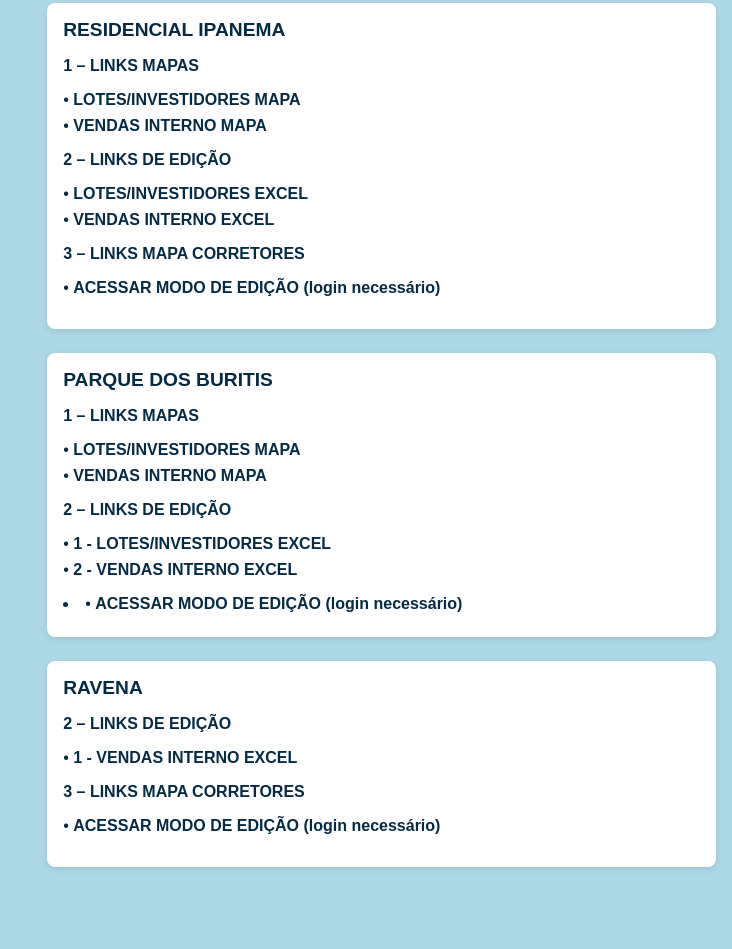
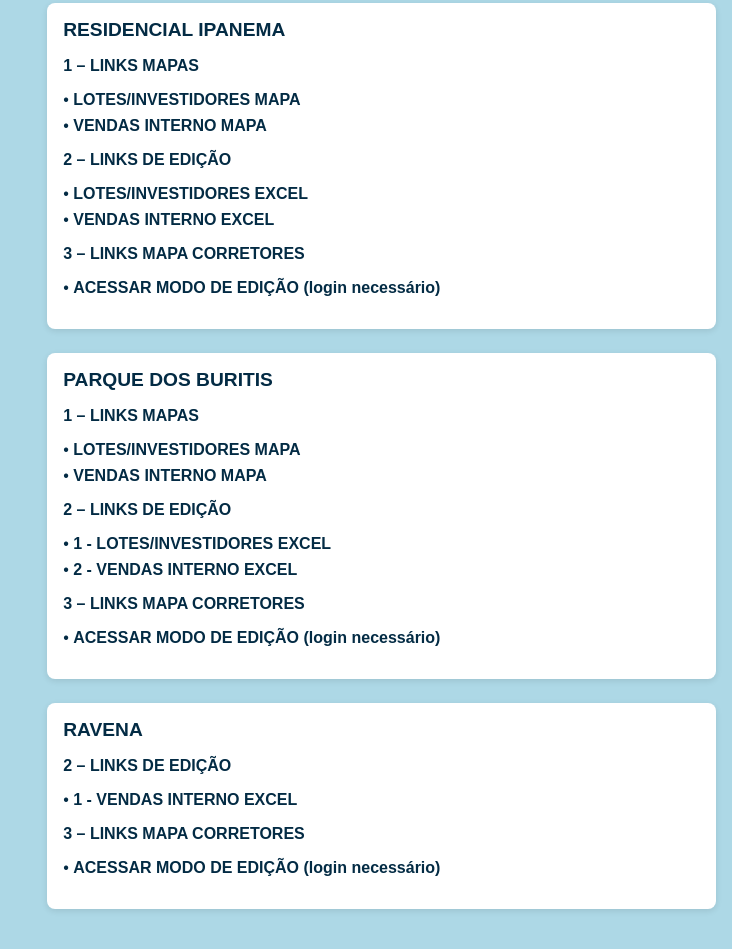
Before and after one commit to MoraisEng/meorais-engenharia, a plain HTML site: page interna.html in a window 1280 px wide. Shown: the part 1365-2314 px from the top of the page, without its empty margins (548-1280 px from the left). Before the commit the page ends 2272 px from the top, so only its background shows below. Drawn offline with Linux system fonts and the light colour scheme.

Commit message:
Update interna.html

```diff
--- a/interna.html
+++ b/interna.html
@@ -118,6 +118,8 @@ ACESSAR MODO DE EDIÇÃO (login necessário)
 <li>• <a href="#" onclick="abrirComSenha('morais_documentos','https://my.microsoftpersonalcontent.com/personal/1ac9fedf303b684a/_layouts/15/Doc.aspx?sourcedoc=%7B08253b3a-51ec-43e7-965b-bf9b3d72d2ce%7D&amp;action=default')">1 - LOTES/INVESTIDORES EXCEL</a></li>
 <li>• <a href="#" onclick="abrirComSenha('morais_vendas_@','https://my.microsoftpersonalcontent.com/personal/1ac9fedf303b684a/_layouts/15/Doc.aspx?sourcedoc=%7Be3e807e7-8965-4ee0-827e-41bcda3f36cc%7D&amp;action=default')">2 - VENDAS INTERNO EXCEL</a></li>
 </ul>
+<h3>3 – LINKS MAPA CORRETORES</h3>
+<ul>
 <li>• <a href="https://app.powerbi.com/groups/85b5a61f-8399-4e2b-bb06-9360374c76d1/lineage?experience=power-bi" rel="noopener noreferrer">
 ACESSAR MODO DE EDIÇÃO (login necessário)
 </a></li>
```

========================================================================

TASK GOAL. Where a line of the entries above holds the word "html", return that line.

WRITTEN ANSWER.
Before and after one commit to MoraisEng/meorais-engenharia, a plain HTML site: page interna.html in a window 1280 px wide. Shown: the part 1365-2314 px from the top of the page, without its empty margins (548-1280 px from the left). Before the commit the page ends 2272 px from the top, so only its background shows below. Drawn offline with Linux system fonts and the light colour scheme.
Update interna.html
--- a/interna.html
+++ b/interna.html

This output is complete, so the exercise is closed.